** EXERCISE BRIEF **
Your answer is one number, how many lines in the entries include "width".
---- RECORDED DATA
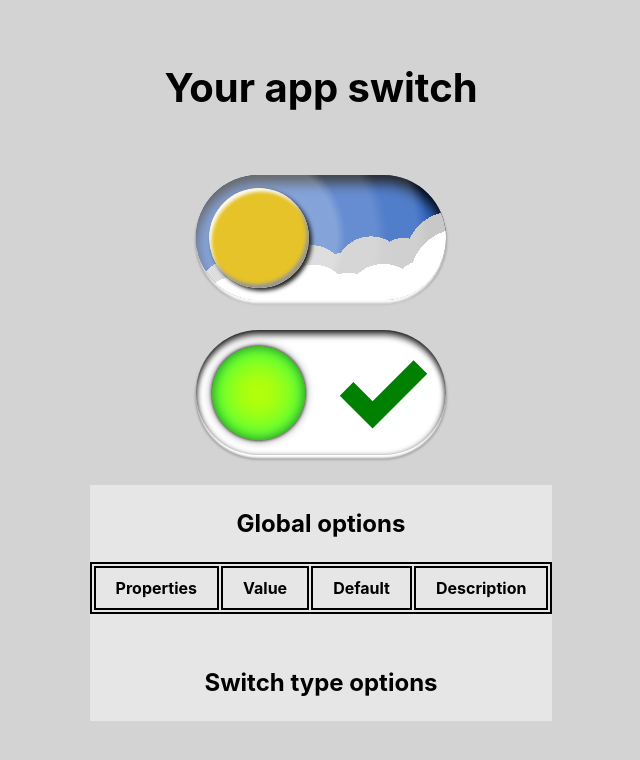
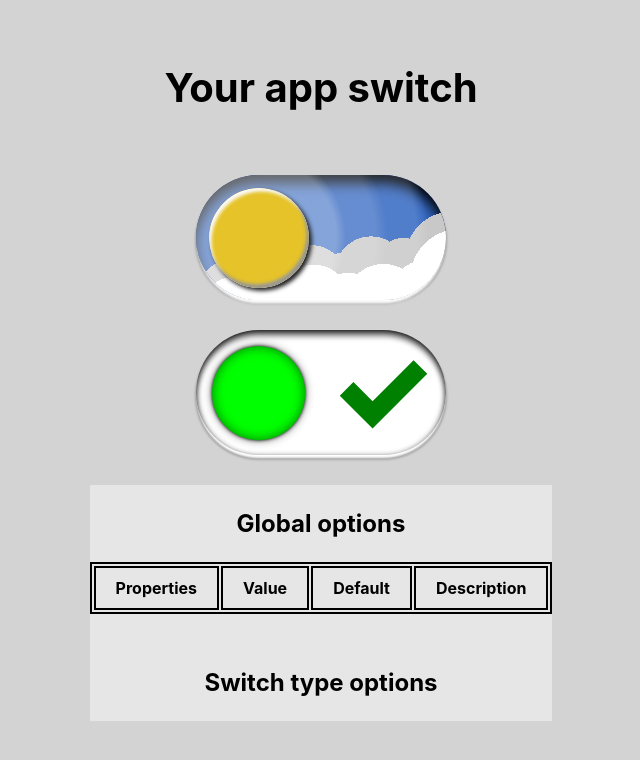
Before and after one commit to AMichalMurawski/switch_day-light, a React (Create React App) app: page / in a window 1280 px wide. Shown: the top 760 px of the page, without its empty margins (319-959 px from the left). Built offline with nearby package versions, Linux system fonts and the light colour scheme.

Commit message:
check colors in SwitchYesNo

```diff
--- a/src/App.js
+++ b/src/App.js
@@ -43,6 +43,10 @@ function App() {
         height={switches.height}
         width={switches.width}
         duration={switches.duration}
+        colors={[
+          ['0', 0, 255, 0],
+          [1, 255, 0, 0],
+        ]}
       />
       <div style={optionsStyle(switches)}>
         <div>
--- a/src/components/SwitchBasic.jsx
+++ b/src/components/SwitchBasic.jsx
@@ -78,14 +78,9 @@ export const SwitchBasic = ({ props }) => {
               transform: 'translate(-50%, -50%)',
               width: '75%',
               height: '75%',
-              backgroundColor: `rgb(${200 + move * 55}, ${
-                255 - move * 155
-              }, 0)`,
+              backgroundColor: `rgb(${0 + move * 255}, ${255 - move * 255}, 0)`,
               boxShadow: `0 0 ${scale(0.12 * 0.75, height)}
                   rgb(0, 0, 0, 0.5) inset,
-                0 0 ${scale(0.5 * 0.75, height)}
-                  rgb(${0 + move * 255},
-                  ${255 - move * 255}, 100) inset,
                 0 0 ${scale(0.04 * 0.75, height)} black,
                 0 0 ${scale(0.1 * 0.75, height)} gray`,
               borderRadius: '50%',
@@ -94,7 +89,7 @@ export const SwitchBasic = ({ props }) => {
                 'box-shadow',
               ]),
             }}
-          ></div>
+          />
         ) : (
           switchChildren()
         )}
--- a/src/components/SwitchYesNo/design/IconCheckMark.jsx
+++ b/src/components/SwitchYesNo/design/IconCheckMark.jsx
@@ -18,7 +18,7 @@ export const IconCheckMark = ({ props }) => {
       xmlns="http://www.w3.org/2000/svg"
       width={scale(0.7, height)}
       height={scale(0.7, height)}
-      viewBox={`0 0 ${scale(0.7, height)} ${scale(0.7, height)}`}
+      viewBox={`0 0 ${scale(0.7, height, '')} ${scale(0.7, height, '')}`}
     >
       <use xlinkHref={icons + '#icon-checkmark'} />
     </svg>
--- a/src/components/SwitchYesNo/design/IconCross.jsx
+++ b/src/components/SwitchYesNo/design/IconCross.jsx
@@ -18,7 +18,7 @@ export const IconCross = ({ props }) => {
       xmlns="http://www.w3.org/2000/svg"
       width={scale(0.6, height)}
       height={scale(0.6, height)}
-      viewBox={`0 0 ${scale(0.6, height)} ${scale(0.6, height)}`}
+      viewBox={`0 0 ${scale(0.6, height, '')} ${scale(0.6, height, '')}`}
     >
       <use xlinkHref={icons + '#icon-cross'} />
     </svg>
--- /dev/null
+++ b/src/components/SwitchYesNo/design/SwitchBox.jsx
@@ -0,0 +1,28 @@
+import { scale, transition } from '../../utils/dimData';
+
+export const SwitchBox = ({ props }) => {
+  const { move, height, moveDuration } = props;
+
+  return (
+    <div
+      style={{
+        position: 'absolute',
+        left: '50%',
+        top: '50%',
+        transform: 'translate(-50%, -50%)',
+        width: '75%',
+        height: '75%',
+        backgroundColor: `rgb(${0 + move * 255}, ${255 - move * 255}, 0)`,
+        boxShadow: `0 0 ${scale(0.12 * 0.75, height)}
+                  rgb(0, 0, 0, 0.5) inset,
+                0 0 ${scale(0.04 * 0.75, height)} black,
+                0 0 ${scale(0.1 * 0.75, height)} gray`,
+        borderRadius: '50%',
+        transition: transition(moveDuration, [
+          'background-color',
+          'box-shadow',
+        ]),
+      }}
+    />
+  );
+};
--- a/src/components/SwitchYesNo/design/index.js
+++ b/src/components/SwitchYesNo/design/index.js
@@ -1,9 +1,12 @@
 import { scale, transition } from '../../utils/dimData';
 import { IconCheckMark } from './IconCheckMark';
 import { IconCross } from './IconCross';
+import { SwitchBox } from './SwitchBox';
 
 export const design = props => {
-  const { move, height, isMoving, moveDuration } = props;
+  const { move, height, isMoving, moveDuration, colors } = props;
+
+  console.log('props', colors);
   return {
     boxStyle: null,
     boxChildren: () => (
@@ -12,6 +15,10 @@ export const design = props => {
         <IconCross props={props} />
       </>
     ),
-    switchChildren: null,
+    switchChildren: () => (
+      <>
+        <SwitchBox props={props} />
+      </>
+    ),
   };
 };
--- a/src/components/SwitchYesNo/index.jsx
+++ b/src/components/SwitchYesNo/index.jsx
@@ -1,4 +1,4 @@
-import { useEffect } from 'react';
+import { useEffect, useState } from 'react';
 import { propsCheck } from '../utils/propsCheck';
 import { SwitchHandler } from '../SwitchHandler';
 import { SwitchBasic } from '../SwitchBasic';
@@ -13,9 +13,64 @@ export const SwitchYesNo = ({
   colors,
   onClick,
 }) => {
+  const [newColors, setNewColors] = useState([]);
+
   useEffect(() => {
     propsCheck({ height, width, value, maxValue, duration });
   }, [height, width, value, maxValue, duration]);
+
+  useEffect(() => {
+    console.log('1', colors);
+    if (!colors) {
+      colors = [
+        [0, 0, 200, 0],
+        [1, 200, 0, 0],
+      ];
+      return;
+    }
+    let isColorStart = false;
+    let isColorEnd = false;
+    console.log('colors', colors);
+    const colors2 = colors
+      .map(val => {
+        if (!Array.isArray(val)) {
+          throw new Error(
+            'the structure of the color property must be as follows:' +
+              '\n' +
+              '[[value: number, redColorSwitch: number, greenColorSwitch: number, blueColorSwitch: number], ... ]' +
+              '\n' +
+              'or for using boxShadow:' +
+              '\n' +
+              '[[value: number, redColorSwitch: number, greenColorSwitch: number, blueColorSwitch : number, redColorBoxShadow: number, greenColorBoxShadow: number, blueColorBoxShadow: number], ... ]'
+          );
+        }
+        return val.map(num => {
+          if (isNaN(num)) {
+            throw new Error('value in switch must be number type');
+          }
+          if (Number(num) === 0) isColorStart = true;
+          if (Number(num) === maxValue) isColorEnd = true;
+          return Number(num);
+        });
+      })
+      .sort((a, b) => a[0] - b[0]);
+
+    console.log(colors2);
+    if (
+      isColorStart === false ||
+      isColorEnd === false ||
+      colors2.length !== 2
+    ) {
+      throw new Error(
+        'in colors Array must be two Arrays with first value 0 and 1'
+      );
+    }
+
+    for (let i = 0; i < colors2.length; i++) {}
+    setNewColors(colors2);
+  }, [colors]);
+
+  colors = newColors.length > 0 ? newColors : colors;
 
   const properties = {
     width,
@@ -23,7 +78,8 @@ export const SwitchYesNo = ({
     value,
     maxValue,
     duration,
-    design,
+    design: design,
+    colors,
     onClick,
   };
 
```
--------
---- RECORDED DATA
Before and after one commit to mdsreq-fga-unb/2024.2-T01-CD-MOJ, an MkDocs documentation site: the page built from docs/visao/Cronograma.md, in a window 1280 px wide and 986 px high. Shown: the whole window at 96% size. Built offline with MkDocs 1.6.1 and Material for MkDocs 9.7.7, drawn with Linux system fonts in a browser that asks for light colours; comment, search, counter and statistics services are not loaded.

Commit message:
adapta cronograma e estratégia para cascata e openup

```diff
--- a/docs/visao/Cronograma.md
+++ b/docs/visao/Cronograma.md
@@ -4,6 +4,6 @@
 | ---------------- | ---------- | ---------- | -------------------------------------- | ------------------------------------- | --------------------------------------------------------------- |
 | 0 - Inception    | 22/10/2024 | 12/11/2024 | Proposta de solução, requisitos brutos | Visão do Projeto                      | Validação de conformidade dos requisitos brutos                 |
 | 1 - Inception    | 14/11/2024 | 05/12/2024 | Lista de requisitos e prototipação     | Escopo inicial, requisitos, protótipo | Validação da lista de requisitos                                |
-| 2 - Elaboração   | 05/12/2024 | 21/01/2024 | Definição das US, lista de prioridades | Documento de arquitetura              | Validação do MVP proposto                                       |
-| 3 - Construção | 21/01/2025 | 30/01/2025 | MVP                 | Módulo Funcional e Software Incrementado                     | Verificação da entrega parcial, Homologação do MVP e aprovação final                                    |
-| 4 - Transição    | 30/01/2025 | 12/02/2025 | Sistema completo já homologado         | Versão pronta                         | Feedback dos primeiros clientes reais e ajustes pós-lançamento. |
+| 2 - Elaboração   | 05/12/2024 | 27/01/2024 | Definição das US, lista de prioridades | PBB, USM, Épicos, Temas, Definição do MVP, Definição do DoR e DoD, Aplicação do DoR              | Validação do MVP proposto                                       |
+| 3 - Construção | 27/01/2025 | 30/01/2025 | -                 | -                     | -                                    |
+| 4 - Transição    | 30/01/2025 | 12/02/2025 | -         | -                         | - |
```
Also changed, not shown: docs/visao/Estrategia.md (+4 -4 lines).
--------
** SOLVED EXERCISE **
8